A Japanese breakfast is traditionally a varied and appetizing arrangement of dishes appealingly plated. It's seldom enjoyed eaten out, instead typically prepared in the home or at a hotel, especially at a boutique inn called a ryokan. Traditionally, breakfasts are made quickly in Japan, with ingredients already on-hand or portions of rice or soup left in the fridge from dinner.

The most essential element of a traditional five-plate Japanese breakfast is rice -- typically the ubiquitous white variety, sometimes mixed with brown genmai rice. As rice is a cornerstone of Japanese cuisine, most households have a rice cooker for quick and easy preparation. A bowl of simple miso soup also usually accompanies breakfast, commonly reheated leftovers or instant-packet miso. The same kind of preparedness also applies to the natto and pickled vegetables, which are typically purchased ready for consumption. Natto fulfills the protein requirement of Japanese breakfasts.

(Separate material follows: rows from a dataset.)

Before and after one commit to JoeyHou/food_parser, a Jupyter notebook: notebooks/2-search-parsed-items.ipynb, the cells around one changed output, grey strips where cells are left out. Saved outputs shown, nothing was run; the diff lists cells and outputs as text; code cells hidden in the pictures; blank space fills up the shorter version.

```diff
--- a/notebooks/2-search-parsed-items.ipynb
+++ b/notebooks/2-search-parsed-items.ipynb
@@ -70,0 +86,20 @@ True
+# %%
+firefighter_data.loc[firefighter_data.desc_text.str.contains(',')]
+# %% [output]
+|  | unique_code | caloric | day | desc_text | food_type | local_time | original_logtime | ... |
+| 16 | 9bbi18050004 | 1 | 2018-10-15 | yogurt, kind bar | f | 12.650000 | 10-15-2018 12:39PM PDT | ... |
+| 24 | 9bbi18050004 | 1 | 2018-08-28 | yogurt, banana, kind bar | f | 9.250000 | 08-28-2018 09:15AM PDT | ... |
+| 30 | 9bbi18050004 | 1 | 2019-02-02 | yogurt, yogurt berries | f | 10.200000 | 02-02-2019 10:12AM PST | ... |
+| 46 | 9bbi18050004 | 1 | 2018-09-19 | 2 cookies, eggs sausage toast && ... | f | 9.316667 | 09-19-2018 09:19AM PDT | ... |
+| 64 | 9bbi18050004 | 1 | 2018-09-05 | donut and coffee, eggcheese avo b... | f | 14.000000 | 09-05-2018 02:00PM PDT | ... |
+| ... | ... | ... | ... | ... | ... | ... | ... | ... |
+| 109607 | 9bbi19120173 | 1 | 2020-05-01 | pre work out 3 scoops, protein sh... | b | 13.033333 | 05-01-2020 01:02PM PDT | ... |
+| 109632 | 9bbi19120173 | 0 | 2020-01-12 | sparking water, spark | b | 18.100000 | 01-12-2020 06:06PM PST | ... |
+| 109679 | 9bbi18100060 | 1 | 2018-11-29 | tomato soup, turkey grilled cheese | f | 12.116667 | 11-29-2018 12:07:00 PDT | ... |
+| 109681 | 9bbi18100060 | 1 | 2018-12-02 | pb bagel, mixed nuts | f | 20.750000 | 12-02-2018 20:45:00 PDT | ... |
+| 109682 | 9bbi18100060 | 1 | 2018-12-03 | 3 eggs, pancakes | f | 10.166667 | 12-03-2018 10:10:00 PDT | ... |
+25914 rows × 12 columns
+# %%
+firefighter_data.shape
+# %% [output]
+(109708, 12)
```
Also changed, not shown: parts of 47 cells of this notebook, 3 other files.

All that's left to prepare is the protein option (if you're not having natto) and one final dish. Salmon and mackerel are two popular protein options, typically quickly pan-fried or grilled with a simple salt garnish. Some opt for a side of eggs, such as tamagoyaki, the Japanese rolled omelet. The final vegetable option is usually a salad, blanched and seasoned greens, or seaweed. Coffee, tea, and juice are common to have with Japanese breakfasts, but if you want to go the extra mile, try sencha, the most popular green tea in Japan.

Read the original article on Tasting Table.